Ever since the early medieval period in the 9th century, Britain has been divided into subsections of land. It was after the Battle of Hastings in 1066 that William the Conqueror became King William I and brought feudalism to the country for the first time, dividing the country into different areas.
In this move, the King of England was lawfully owner of all the land. However, he subdivided and bestowed some land to Earls and Norman barons in return for general support. This often meant military backing. These Barons would form a royal council and would meet from time to time, offering the king support and advice. This continued until the 14th Century, where two houses of parliament were formed, the Lords and Commons. This system is still in place in the United Kingdom today.
This system, known as Peerage, has continued through to today with the same hierarchy of titles: Duke, Marquess, Earl, Viscount and Baron. Earl being the oldest title, originating from the early Anglo-Saxon time of William the Conqueror.
A history of English nobility: the ranks in detail
There is a simple rank of nobility in England that has been present since the 14th Century. In order of importance, we take a look at the ranks in further detail.
A duke is the highest-ranking noble in the United Kingdom and, since the term was born in the 14th century, there have been less than 500 dukes in total. Today, there are only 24 dukes, presiding over 27 dukedoms. The eldest son of a duke and duchess uses the subsidiary title, whereas his siblings will be referred to as a lord or lady.

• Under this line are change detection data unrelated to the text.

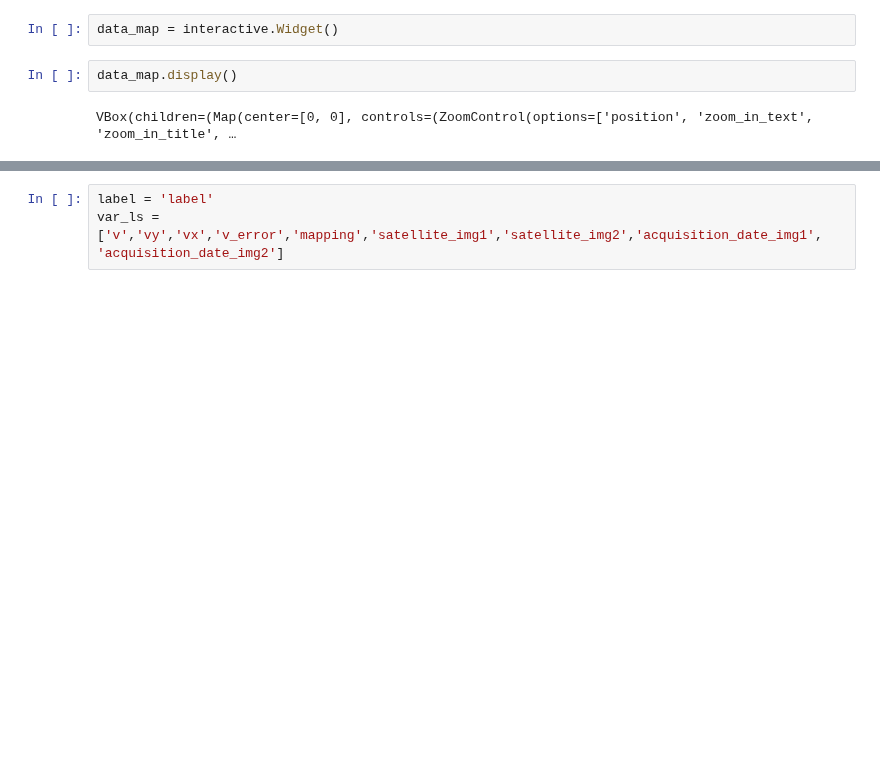
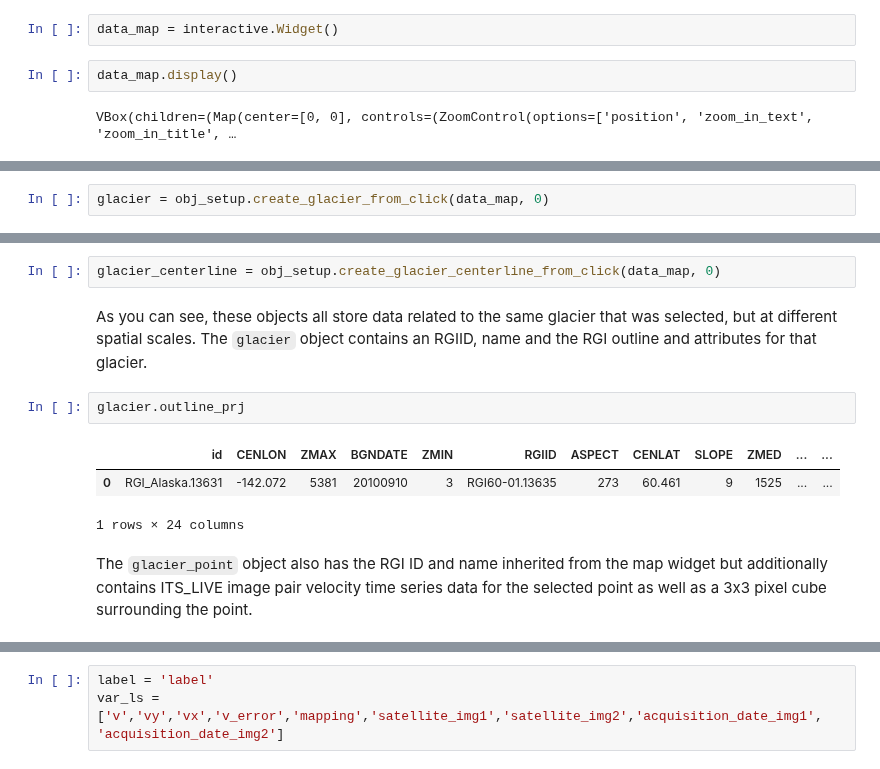
Before and after one commit to vdevauxchupin/ITS_LIVE_TOOL, a Jupyter notebook: nbs/index.ipynb, the cells around one changed output, grey strips where cells are left out. Drawn from its saved outputs; the diff is of its cells as text; blank space fills up the shorter version.

```diff
--- a/nbs/index.ipynb
+++ b/nbs/index.ipynb
@@ -91,0 +120,2 @@ Other input information you will need is:
+# %%
+glacier = obj_setup.create_glacier_from_click(data_map, 0)
@@ -91,0 +133,12 @@ Other input information you will need is:
+# %%
+glacier_centerline = obj_setup.create_glacier_centerline_from_click(data_map, 0)
+# %% [markdown]
+As you can see, these objects all store data related to the same glacier that was selected, but at different spatial scales. The `glacier` object contains an RGIID, name and the RGI outline and attributes for that glacier.
+# %%
+glacier.outline_prj
+# %% [output]
+|  | id | CENLON | ZMAX | BGNDATE | ZMIN | RGIID | ASPECT | CENLAT | SLOPE | ZMED | ... | ... |
+| 0 | RGI_Alaska.13631 | -142.072 | 5381 | 20100910 | 3 | RGI60-01.13635 | 273 | 60.461 | 9 | 1525 | ... | ... |
+1 rows × 24 columns
+# %% [markdown]
+The `glacier_point` object also has the RGI ID and name inherited from the map widget but additionally contains ITS_LIVE image pair velocity time series data for the selected point as well as a 3x3 pixel cube surrounding the point.
```
Also changed, not shown: parts of 37 cells of this notebook, 8 other files.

A marquess, the next most important title, is addressed as a lord, with the wife of a marquess (a marchioness) being referred to as a lady. Following a marquess is an earl, who again is referred to as a lord. The wife of an earl is given the precidary name of countess. A viscount is the next in rank, with the wife of a viscount being referred to as a viscountess. Finally, a baron is usually referred to as lord or lady. The wife of a baron is a baroness and all children are honourables.
These titles originate back to Medieval times and they continue to this day. This is precisely how you can become a lord yourself!
Peerage in Modern England
Today, peerage is less of a determining factor in society and social class. Whilst barons, dukes, and earls still exist, only the queen and royal family can bestow official titles. It is only members of the royal family that can be given titles. For example, on his wedding day to Kate, Prince William was given the title of Duke of Cambridge, and Kate was given the title of Duchess of Cambridge. Their children are the Princes and Princess of Cambridge. The queen also gave additional titles to William, the titles of Earl of Streatham and Baron Carrickfergus.
While titles cannot be given to anyone apart from members of the Royal family, some specific lordships of land can be bought. This opportunity is open to you!
In addition to hereditary titles, and those passed on as a member of the royal family, English nobility also allows for life peerages. It is a part of the British honours system and they are granted by the government to honorary members of the public. Technically, these members have the right to sit and vote in the House of Lords. The majority of the House of Lords today is in fact made up of life peers, with only roughly 10% of members being hereditary peers.
How you could become English nobility
If you are feeling inspired by the history of English nobility, you have come to the right place, as you too can join the ranks of lords, dukes and marquesses. All you have to do is purchase your ‘presumed title’ and we will deal with the legalities. You will receive your personal pack with all of the details so you can start to use your new title straight away.
There has been a surge in the popularity of dukeships since the wedding of Kate and William, but there are also a huge variety of titles, as listed above, available. Non-Seated titles will offer you the chance to pick any name at all, and it will be with you for life. However, Seated titles will allow you any title and will also come with a piece of land. This title is also transferable to any member of your family.
Becoming a Lord of the Manor will allow you to own a piece of land, own the title of Lord of the Manor, and will also offer investment potential. Names have sometimes gained a huge amount of value over a period of time, so your lordship title could also gain value. The Lord of the Manor title originated in the time of William the Conqueror, and so you too could become a part of history by purchasing this title.
Why purchase a title?
First and foremost, by purchasing a title of nobility, you will become a part of the English history that originated a thousand years ago. You will have the opportunity to become a viscount, duke, earl, lord or marquess, and this title will be yours forever. The potential use of these titles can range from professional scenarios, to making bookings for hotels and restaurants. The financial benefit of upgrades and increased hospitality that come with an English title are almost certainly going to pay back the money spent on the title itself.
So if you are fascinated by English titles and titles of nobility, or if you are simply after some complimentary champagne at your next break away, you have come to the right place. Choose from one of the three options of Elite Titles and we will quickly assess whether you can become a part of English history!